State: Texas
Counties: Caldwell, Hays, Travis

Plum Creek Geography

Plum Creek rises in Hays County north of Kyle and runs south through Caldwell County, passing Lockhart and Luling, and eventually joins the San Marcos River at their confluence at the Caldwell-Gonzales County line. The main stem of Plum Creek is a 52 river mile segment with a drainage area of approximately 397 mi². Major tributaries to Plum Creek in the watershed include: Brushy Creek, Clear Fork of Plum Creek, West Fork of Plum Creek, Elm Creek, Dry Creek, Porter Creek, Tenney Creek and Salt Branch. Since long before the watershed resembled what it does today, Plum Creek has been an important part of the local landscape. Abundant freshwater springs flowing into Plum Creek around present day Lockhart have attracted people for hundreds of years. Plum Creek continues to play a critical role in the area, and the largest cities in the watershed are found very close to the stream and its tributaries. Water from the Plum Creek Watershed can be used for drinking water, irrigating both agricultural crops and lawns, watering livestock, and recreational purposes.

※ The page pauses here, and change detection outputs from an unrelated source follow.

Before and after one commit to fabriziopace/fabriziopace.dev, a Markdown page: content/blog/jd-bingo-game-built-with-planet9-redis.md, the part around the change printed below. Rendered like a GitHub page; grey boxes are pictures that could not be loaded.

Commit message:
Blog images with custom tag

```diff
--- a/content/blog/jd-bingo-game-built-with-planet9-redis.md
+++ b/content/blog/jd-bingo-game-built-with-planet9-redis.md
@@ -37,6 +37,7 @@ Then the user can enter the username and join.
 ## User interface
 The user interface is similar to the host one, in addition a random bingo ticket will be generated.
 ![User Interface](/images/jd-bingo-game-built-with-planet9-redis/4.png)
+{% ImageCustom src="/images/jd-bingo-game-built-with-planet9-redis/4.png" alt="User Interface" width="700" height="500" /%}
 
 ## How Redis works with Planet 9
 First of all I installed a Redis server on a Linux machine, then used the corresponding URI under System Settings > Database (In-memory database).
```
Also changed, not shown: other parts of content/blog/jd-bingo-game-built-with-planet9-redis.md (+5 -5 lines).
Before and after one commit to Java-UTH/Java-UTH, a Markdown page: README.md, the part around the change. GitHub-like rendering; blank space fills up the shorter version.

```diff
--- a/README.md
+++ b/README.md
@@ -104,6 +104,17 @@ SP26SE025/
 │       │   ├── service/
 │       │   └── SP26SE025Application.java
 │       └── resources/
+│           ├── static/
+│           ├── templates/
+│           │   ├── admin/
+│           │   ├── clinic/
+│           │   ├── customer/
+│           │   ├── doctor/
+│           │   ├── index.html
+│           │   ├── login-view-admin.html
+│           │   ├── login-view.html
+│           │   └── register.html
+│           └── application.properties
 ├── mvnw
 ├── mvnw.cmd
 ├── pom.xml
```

Water Quality

After high nutrient levels (both nitrogen and phosphorus) were found in Plum Creek in 1998, the Texas Commission on Environmental Quality also became concerned about E. coli bacteria in 2002. By 2004, parts of Plum Creek in both urban and rural areas were classified as having contact recreation impaired by E. coli. Nutrient levels also have remained high and pose a threat to stream health. According to the Draft 2008 Texas Water Quality Inventory and 303(d) List, Plum Creek (Segment 1810) continues to exhibit elevated nutrient levels and is impaired by elevated bacteria concentrations.

Watershed Partnership Formation

These water quality issues, in conjunction with land use across the watershed, increasing urban development, oil and gas production and potential for agricultural nonpoint source pollution, were considered when Plum Creek was selected for the watershed planning process. To focus on cleaning up water in the stream, the Texas AgriLife Extension Service partnered with the Texas State Soil and Water Conservation Board to assemble a group of local citizens, city and county officials, and regional and state agencies. The resulting Plum Creek Watershed Partnership began to identify the causes of water pollution and develop strategies to increase awareness and improve conditions in Plum Creek. These strategies were used to create the Plum Creek Watershed Protection Plan, which details ways to work toward cleaning up the stream now and protecting it from pollution in the future.

External Links